What is the number of lines in the following data that contain "summary"? Answer with the number alone.
══════════
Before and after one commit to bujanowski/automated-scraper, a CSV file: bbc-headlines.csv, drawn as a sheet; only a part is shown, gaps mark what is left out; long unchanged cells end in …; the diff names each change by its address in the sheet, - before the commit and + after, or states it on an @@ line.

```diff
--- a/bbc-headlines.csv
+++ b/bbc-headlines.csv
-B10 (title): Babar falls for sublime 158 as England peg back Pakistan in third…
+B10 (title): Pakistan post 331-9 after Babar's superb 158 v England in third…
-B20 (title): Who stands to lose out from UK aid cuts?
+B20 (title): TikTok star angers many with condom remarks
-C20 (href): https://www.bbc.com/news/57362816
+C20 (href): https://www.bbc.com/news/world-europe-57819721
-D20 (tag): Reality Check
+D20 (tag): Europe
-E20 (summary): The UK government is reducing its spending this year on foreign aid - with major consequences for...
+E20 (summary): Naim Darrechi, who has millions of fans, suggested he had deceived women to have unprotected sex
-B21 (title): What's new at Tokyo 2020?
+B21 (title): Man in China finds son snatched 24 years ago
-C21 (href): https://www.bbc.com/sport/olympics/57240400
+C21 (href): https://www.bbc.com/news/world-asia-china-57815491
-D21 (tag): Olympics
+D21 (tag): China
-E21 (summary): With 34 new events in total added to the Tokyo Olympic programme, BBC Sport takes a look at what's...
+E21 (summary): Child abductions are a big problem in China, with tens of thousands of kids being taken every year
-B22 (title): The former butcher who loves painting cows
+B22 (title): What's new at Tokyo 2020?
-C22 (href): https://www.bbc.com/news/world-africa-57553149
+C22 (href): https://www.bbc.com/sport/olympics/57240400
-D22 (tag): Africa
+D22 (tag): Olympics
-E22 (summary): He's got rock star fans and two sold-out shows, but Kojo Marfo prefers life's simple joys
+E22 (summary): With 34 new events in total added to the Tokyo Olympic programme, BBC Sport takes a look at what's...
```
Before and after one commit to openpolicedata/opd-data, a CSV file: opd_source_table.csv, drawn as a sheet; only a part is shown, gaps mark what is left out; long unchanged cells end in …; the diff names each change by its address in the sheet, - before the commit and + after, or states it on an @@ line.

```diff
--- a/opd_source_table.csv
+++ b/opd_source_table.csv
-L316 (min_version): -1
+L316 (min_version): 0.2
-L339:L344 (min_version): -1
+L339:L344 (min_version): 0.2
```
══════════
[Worked solution]:
6